An important aspect of the participation of women in this regime is what employment opportunities they did and did not have. To start, we have to understand that when it comes to employment of women, there was a certain message about women, but it was not always economically feasible. Poorer women could not be prohibited from working because their families simply would not have enough income if the mothers were not working (Willson). Therefore, the idea that women should be housewives was really only able to be carried out by middle and higher class women. Middle class women who wanted to work had few prospects. Women’s publications had articles about what kind of work was suitable for women and that work was “an extension of the home, either in the form of domestic work, rural crafts or teaching” (De Grand, 958). Even in careers like teaching, however, that could be considered acceptable work for a woman, the regime often made it harder to stay employed. Some legislation allowed for quota-fixing in schools, which limited how many women could be school inspectors (Willson) . The minister of education, Giovanni Gentile, also tried to limit the amount of female teachers in predominantly male schools because he believed that “’women do not have, nor will they ever have, either the moral or mental vigor to teach in those schools which formed the ruling class of the country” (De Grand, 953). This is an exceptionally interesting rationale to me, because it seems to go directly against the rhetoric that women must stay home and raise children because they do have the moral vigor to raise the next generation. While I feel comfortable saying that the main reason women were pushed out of employment, even ones they had been previously relegated to, is misogyny, there was some rationale for the fascists. First, the fascists believed that working was a distraction from having and raising children, and that it “forms an independence and consequent physical and moral habits contrary to child bearing” (De Grand, 958) according to Mussolini. The fascists also believed that women in the workforce caused the poor employment prospects for men, essentially emasculating them (Willson).

Female Participation in the Party

Women’s Magazine via UW Madison Libraries Exhibits

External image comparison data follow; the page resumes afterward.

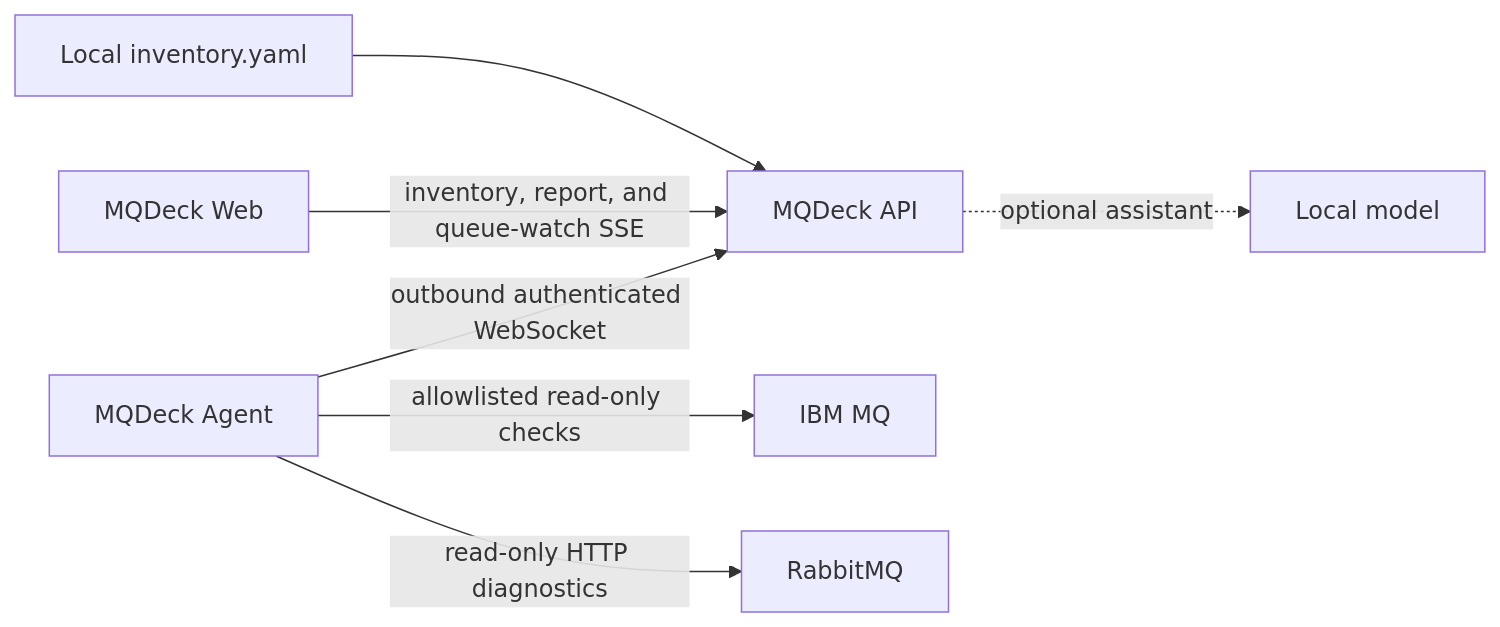
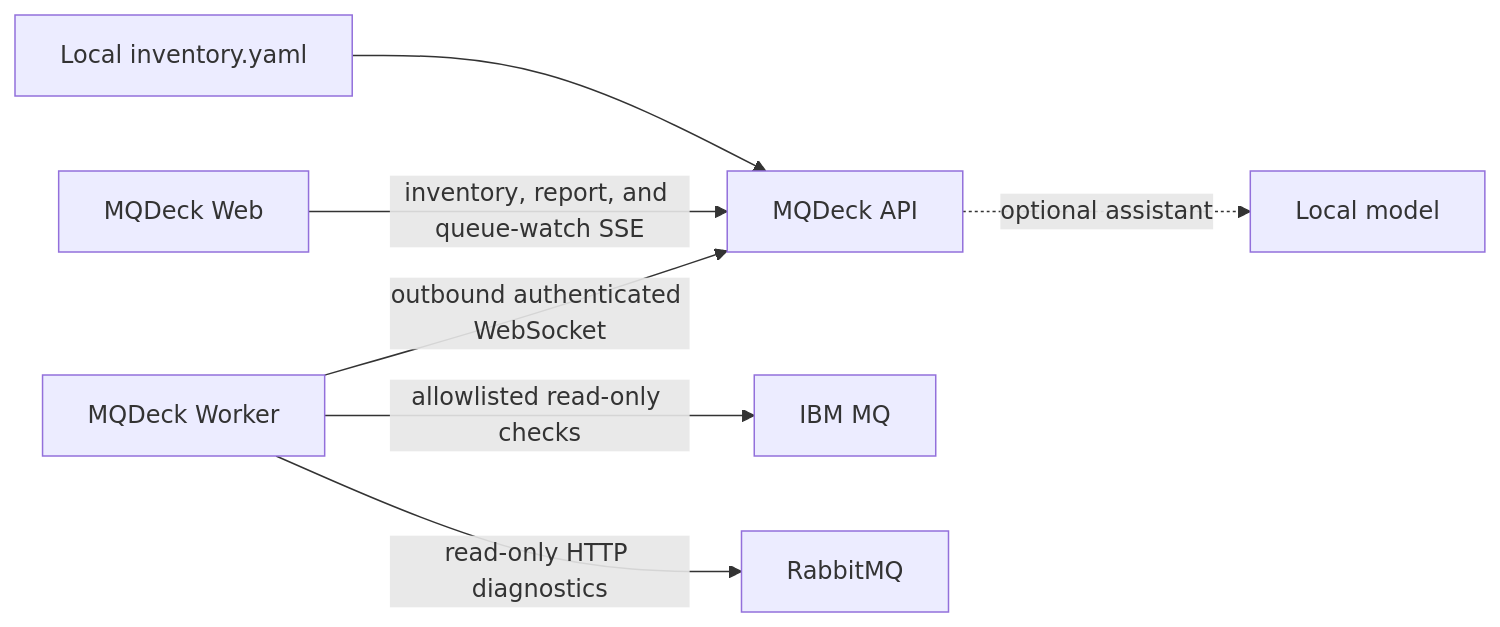
Before and after one commit to mqdeck/mqdeck: the diagram in README.md, drawn with Mermaid. The commit also changed other lines of this file and 64 other files, not shown here.

Commit message:
Publish Worker packaging and properties files for API, Web, and Worker.

````diff
--- a/README.md
+++ b/README.md
@@ -14,9 +14,9 @@
 ```mermaid
 flowchart LR
     YAML["Local inventory.yaml"] --> API["MQDeck API"]
     WEB["MQDeck Web"] -->|"inventory, report, and queue-watch SSE"| API
-    AGENT["MQDeck Agent"] -->|"outbound authenticated WebSocket"| API
-    AGENT -->|"allowlisted read-only checks"| IBM["IBM MQ"]
-    AGENT -->|"read-only HTTP diagnostics"| RMQ["RabbitMQ"]
+    WORKER["MQDeck Worker"] -->|"outbound authenticated WebSocket"| API
+    WORKER -->|"allowlisted read-only checks"| IBM["IBM MQ"]
+    WORKER -->|"read-only HTTP diagnostics"| RMQ["RabbitMQ"]
     API -.->|"optional assistant"| MODEL["Local model"]
 ```
````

The last aspect of fascist women that I was interested in was the level to which they participated in the party and in what ways. Women’s participation in society was officially limited to ways that supported the fascist party and aligned with fascist messages. An example of this is the way that women’s publications became fashion or family magazines that included excerpts of fascist propaganda and/or Mussolini speeches (De Grand, 955). Women did have a section of the fascist party dedicated to them, called the Fasci Femminili, though they often worked on the demographics campaign (De Grand, 961). The Fasci Femminili grew rapidly, with 100,000 members in 1929 to 750,000 members in 1940 and even over one million members in 1942 (Willson). Women’s participation was especially strong in supporting the war in Ethiopia. Women were expected to offer their gold items, such as their wedding rings to the state, in order to finance the war and colonial efforts in Ethiopia (De Grand, 961).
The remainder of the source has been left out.